BY NANCY MOYER

Ines Kowalyszyn is an equal opportunity artist; any subject is fair game for her artistic sensibility. Her exhibition, “Hundred Shades of Passion,” at the Dustin M. Sekula Memorial Library offers an array of her representational acrylic paintings.

Primarily involved with commissioned work, Kowalyszyn’s skills have been honed to rise to the expectations of her collectors. She follows a similar non sequitur pattern with her own work. This approach sets her apart from many other exhibiting artists. Rather than creating a related series from an idea, or even forming a loyalty with a single category, such as nature, still life, the human figure, etc., Kowalyszyn plays the field. Her choice of subjects cuts a broad swath.

“I would get bored repeating something,” she confessed, expressing an interest in just about everything.

Possibly her inclination toward diversity in her art is a direct reflection of her practice of creating art works for others on commission. The challenge in commissioned art is always to rise to the expectation of the client by producing the best possible solution to the assignment. Each commission can become a fresh experience of observation of object, color, tonal contrast and spatial organization, and this routine seems to have carried over into her personal work. When Kowalyszyn has an idea or sees something that interests her, she becomes her own client, moving from subject to subject and satisfying her own expectations.

This is the second exhibition we’ve seen from this artist, and like her earlier show, paintings reflect stylistic contrasts. Hanging next to a realistic acrylic of a large-billed toucan, is “Horse’s Head,” a visual fantasy.

“I just wanted to experiment with the paint,” Kowalyszyn said. “I just want to go wild sometimes and do whatever comes to my mind.”

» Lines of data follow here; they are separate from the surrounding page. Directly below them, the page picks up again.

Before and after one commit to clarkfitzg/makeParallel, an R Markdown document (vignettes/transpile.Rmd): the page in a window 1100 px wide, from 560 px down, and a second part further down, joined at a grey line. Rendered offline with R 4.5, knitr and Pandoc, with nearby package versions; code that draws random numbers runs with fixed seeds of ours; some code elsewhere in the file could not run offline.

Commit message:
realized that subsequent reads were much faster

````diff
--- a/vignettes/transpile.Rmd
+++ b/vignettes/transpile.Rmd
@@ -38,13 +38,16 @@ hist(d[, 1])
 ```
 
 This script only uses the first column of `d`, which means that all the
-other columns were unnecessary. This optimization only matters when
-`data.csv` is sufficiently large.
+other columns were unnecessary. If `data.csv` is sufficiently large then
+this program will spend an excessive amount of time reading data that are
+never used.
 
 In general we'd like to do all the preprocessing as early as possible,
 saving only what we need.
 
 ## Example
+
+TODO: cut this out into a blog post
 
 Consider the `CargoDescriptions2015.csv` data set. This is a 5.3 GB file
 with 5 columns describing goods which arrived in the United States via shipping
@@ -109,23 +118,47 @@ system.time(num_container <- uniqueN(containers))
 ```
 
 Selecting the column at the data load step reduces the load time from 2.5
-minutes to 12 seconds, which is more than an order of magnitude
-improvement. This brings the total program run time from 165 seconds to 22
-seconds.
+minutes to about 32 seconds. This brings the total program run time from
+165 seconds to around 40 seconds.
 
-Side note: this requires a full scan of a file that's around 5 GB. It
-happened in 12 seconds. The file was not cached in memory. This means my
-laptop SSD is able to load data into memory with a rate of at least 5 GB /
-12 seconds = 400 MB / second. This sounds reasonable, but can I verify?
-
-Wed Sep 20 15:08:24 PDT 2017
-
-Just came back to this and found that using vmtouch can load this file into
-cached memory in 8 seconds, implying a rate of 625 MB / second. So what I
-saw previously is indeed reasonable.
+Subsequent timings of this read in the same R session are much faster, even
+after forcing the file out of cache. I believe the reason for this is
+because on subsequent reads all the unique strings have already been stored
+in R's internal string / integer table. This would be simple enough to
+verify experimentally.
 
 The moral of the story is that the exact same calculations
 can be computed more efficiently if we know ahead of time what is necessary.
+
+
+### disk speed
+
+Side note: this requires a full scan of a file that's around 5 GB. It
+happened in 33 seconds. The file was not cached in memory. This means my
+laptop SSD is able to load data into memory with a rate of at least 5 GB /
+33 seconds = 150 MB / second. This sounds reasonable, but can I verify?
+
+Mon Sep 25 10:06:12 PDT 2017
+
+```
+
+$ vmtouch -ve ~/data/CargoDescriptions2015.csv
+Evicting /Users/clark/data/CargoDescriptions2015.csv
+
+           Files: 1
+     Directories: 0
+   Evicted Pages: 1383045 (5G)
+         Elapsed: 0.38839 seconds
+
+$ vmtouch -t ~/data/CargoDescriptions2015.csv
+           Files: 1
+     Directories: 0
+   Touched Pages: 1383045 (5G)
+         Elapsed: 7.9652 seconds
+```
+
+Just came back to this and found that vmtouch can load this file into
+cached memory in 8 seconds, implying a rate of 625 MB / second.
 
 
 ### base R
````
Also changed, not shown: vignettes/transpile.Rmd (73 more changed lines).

Although the horse’s multicolored mane would send shots of excitement through any hair salon owner, the artist confessed that she is actually fascinated with eyes, and beneath the carousel-flavored mane, the animal’s eyes glow with a reflective treatment.

Other interesting contrasts of stylistic approaches include the paintings, “Flowers” and “Faroles.” The gently flowing colorations and organic edges in “Flowers” informed by a watercolor technique depicts the natural softness of the coral colored flowers. “Faroles,” or lanterns, is a hard-edge exultation of color, bordering on abstraction with its repeated geometrically-shaped mosaic tiles and intense color-contrasting circles.

The unifying quality in this exhibition is Kowalyszyn’s love of color. Color contrasts occur throughout the show — warm against cool, dark against light, and saturated against neutral. Dark or neutralized backgrounds often allow saturated subjects to pop out.

Paintings such as “Faroles” are dominated by a strong use of reds, yellows, blues and greens, while other paintings utilize quiet neutral tones to enhance the illusion of pictorial space.

In “Toucan” and “Baskets and Flowers,” neutralized background hues allow bright blues, yellows and reds on the foreground subjects to command our full attention.

“Far Away” turns the illusionary tables by placing dark, color-drained figures against the backdrop of a blazing yellow and orange sky as the relentless heat of the desert merges with the approach of night.

“Hundred Shades of Passion” is a celebration of subjects that speak of the artist’s interests in this family friendly exhibition.

Nancy Moyer, Professor Emerita of Art at the University of Texas Rio Grande Valley, is an art critic for The Monitor. She may be reached at nmoyer@rgv.rr.com.

What: “Hundred Shades of Passion” Art Exhibition

Where: Dustin M. Sekula Memorial Library, 1906 S. Closner Blvd., Edinburg

When: Through Sept. 26

Hours: 8 a.m. to 9 p.m. Monday to Thursday; 8 a.m. to 5 p.m. Friday; 11 a.m. to 3 p.m. Saturday; 1 to 5 p.m. Sunday.

Info: (956) 638-4586